= What this task involves =
Apart from the pictures, which must be omitted, restate the data exactly.

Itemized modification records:

■ ■ ■

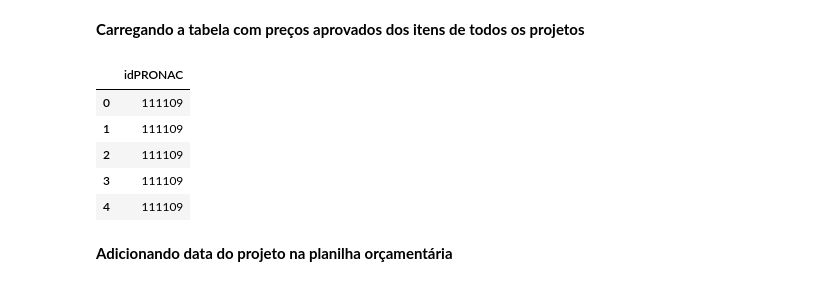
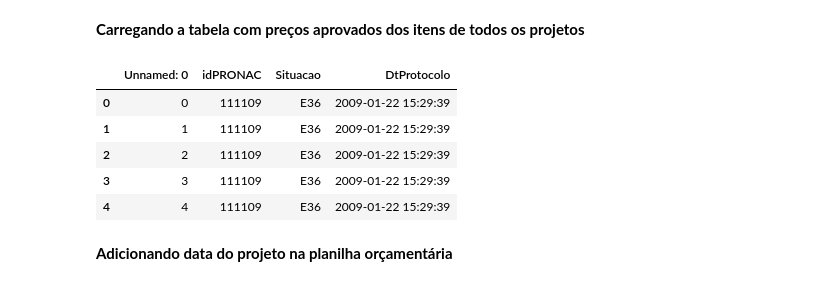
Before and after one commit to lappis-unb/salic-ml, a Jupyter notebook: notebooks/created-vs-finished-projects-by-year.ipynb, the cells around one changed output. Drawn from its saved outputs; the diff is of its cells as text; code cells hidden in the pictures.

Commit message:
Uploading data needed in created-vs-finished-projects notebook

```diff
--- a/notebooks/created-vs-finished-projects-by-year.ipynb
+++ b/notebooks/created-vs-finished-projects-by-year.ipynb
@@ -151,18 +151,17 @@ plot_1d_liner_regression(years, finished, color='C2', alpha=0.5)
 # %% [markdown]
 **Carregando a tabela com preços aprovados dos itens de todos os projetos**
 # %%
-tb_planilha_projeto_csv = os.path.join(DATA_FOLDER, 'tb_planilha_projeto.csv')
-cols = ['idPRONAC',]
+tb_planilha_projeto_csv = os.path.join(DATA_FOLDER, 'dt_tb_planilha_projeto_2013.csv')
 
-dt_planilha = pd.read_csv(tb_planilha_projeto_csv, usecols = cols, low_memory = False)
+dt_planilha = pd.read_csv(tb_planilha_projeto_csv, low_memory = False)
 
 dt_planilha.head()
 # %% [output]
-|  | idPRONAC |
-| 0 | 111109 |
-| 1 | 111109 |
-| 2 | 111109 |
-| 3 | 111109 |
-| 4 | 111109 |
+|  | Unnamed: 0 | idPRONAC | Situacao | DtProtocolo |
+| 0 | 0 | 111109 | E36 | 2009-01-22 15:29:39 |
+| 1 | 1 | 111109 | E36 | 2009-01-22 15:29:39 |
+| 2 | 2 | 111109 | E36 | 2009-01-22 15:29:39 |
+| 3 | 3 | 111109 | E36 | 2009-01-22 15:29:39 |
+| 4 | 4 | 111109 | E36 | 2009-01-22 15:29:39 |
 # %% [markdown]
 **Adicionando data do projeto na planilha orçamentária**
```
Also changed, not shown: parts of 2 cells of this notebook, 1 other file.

■ ■ ■

= Answer to the problem =
Before and after one commit to lappis-unb/salic-ml, a Jupyter notebook: notebooks/created-vs-finished-projects-by-year.ipynb, the cells around one changed output. Drawn from its saved outputs; the diff is of its cells as text; code cells hidden in the pictures.

Commit message:
Uploading data needed in created-vs-finished-projects notebook

```diff
--- a/notebooks/created-vs-finished-projects-by-year.ipynb
+++ b/notebooks/created-vs-finished-projects-by-year.ipynb
@@ -151,18 +151,17 @@ plot_1d_liner_regression(years, finished, color='C2', alpha=0.5)
 # %% [markdown]
 **Carregando a tabela com preços aprovados dos itens de todos os projetos**
 # %%
-tb_planilha_projeto_csv = os.path.join(DATA_FOLDER, 'tb_planilha_projeto.csv')
-cols = ['idPRONAC',]
+tb_planilha_projeto_csv = os.path.join(DATA_FOLDER, 'dt_tb_planilha_projeto_2013.csv')
 
-dt_planilha = pd.read_csv(tb_planilha_projeto_csv, usecols = cols, low_memory = False)
+dt_planilha = pd.read_csv(tb_planilha_projeto_csv, low_memory = False)
 
 dt_planilha.head()
 # %% [output]
-|  | idPRONAC |
-| 0 | 111109 |
-| 1 | 111109 |
-| 2 | 111109 |
-| 3 | 111109 |
-| 4 | 111109 |
+|  | Unnamed: 0 | idPRONAC | Situacao | DtProtocolo |
+| 0 | 0 | 111109 | E36 | 2009-01-22 15:29:39 |
+| 1 | 1 | 111109 | E36 | 2009-01-22 15:29:39 |
+| 2 | 2 | 111109 | E36 | 2009-01-22 15:29:39 |
+| 3 | 3 | 111109 | E36 | 2009-01-22 15:29:39 |
+| 4 | 4 | 111109 | E36 | 2009-01-22 15:29:39 |
 # %% [markdown]
 **Adicionando data do projeto na planilha orçamentária**
```
Also changed, not shown: parts of 2 cells of this notebook, 1 other file.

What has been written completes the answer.